[ and ] to the early pioneers who brought respect to the music through their writing and promoting: people like the late Ralph Rinzler, Bill Vernon, Charles Wolfe, Mike Seeger and Lance Leroy, and those still involved today like Bill Malone and Neil Rosenberg.”
Whereas the original market places were in the big cities, by 1975 customers were predominantly residents of rural regions and small-town areas.
According to Freeman ……
“Some of the first really big sellers we had were the ‘budget’ LPs that started coming out on the Camden and Harmony labels (Carter Family, Bill Monroe, Flatt & Scruggs, Molly O’Day etc). As I recall, we bought these for $1.25 and sold them for $1.75 each. They were great value and great music. Some of the early full price records that we sold really well in our first couple of years were the Decca Knee Deep In Bluegrass and instrumentals LPs, along with the Decca Uncle Dave Macon and Carter Family LPs.”
Through the years the biggest sellers include albums by Rhonda Vincent, Del McCoury, IIIrd Tyme Out and Alison Krauss.
From the older generation County Sales has sold more Stanley Brothers, Ralph Stanley, Flatt & Scruggs and Bill Monroe records than anything else, followed by those by the Country Gentlemen and Seldom Scene.
“And we have sold literally thousands of old time CDs by Charlie Poole, Gid Tanner and Uncle Dave Macon.”
The business expanded due to several reasons, all attractive to customers; a speedy service, discount prices, knowledgeable advice and a wide-ranging stock – that went on to include books and videos (later DVDs) as well as LPs / CDs – made County Sales the premier mail-order dealer for old time and bluegrass music world-wide.
In March 1974 Freeman moved his family and business to a farmhouse in Floyd County, Virginia, an area few in people but with fiddles and banjos a-plenty.
Freeman adapted to the digital age quite readily. In 1983 he bought his first computer; it cost over $4,000.00 and it was probably less than one fiftieth as powerful and as efficient as those that we have nowadays.
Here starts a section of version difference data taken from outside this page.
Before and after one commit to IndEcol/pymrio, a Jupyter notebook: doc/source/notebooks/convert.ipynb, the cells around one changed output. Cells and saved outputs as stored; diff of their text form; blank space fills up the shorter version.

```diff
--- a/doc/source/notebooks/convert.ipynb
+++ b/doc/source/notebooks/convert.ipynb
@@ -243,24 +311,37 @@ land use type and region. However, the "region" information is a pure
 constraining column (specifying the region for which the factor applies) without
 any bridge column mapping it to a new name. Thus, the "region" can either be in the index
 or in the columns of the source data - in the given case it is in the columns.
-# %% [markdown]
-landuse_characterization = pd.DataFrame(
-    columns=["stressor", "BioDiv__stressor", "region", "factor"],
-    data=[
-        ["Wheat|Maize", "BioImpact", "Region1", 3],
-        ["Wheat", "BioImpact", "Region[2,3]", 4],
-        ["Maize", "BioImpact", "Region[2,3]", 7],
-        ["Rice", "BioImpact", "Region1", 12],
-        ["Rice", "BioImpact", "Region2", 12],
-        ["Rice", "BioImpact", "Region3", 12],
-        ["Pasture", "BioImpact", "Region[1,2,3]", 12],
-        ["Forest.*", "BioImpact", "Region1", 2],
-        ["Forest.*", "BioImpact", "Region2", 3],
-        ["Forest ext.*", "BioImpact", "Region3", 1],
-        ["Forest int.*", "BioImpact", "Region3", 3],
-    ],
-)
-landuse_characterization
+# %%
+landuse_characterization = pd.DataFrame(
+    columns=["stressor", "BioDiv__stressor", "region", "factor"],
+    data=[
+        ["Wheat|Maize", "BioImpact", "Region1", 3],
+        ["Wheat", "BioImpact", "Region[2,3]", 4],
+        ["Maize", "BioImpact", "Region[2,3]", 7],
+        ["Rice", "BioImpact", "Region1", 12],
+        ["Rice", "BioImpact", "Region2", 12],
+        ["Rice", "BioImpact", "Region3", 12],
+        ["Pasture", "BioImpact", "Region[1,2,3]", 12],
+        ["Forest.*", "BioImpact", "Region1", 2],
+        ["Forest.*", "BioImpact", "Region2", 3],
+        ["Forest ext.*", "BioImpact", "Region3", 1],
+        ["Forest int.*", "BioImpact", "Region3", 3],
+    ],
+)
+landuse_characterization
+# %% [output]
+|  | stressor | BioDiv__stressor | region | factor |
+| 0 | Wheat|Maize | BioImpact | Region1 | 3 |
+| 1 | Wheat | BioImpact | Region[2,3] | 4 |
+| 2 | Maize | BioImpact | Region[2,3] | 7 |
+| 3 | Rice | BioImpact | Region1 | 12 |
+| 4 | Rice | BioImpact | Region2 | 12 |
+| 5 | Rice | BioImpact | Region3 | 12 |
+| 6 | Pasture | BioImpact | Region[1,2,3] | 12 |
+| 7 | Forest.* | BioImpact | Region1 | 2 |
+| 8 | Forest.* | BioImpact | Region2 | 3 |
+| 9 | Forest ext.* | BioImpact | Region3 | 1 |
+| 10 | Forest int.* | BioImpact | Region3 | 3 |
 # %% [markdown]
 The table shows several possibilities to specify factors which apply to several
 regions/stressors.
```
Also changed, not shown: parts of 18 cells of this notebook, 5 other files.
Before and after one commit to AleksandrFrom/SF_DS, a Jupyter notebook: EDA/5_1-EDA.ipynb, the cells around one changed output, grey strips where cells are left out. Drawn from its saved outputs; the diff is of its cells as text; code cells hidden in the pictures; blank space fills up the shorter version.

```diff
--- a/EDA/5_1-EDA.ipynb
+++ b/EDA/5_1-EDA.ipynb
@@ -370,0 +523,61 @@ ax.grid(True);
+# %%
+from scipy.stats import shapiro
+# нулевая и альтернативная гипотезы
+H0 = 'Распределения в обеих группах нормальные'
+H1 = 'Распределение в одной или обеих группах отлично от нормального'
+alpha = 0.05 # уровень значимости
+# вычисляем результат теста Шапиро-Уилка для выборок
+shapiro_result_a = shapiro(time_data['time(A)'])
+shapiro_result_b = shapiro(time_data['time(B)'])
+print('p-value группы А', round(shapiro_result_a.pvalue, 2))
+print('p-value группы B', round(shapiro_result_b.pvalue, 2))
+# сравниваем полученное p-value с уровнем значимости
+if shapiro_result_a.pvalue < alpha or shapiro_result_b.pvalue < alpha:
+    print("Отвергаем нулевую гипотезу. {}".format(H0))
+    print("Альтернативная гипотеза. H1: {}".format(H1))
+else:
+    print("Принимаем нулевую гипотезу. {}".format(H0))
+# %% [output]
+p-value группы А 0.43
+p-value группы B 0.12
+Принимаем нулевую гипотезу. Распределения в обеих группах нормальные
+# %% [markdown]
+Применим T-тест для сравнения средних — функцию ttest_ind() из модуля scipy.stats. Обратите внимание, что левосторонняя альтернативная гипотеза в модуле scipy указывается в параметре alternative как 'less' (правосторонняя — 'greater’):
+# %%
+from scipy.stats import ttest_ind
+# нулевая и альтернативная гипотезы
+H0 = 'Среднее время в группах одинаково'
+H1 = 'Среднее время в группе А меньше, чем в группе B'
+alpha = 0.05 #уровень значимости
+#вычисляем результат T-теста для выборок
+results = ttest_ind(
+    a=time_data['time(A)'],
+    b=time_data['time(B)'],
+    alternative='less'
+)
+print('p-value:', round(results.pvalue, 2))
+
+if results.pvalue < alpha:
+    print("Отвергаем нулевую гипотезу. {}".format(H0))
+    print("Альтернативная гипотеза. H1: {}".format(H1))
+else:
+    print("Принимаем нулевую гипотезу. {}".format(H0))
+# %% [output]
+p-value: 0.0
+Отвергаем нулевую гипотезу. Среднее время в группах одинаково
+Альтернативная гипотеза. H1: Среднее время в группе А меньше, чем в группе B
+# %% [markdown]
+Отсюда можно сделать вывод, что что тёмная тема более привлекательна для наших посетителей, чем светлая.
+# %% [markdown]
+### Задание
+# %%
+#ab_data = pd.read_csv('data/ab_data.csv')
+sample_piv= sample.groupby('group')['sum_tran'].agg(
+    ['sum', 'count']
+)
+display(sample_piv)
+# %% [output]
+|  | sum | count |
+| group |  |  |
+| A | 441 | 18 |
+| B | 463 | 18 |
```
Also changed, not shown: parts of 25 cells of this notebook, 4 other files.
From October 1996 work began on a website for County Sales and it went live in March 1997. Prior to that, employee Gary B. Reid had started cataloging some of the recordings, separately itemizing old time, bluegrass, Gospel, instrumental, fiddle etc recordings and these became the models for the web site.
Now, 50 years on – the County Sales Newsletter has now run up to 338 editions – County Sales continues to have the world’s largest selection of bluegrass and Old-Time music recordings.
The business has David Freeman’s DNA all the way through, as do the other enterprises with which Freeman has had dealings; County Records, which he continues to own; Record Depot, a wholesale distribution company that he founded in 1977 in Roanoke, Virginia, and which he sold to former employee Chet Rhodes in 2003; Sugar Hill Records, which Freeman helped working colleague and graphic artist Barry Poss to found in 1978, and to whom Freeman sold his interest in 1980; Rebel Records, which he acquired from Richard Freeland in 1980 and he continues to own; and Markyle Music, a music publishing company that he set up in 1984 and which he continues to own.
Gary Reid notes Freeman’s strengths as …..
“…….. an economical manner, neatness, organization and attention to detail.”
Freeman was inducted into the International Bluegrass Music Hall of Fame in 2002.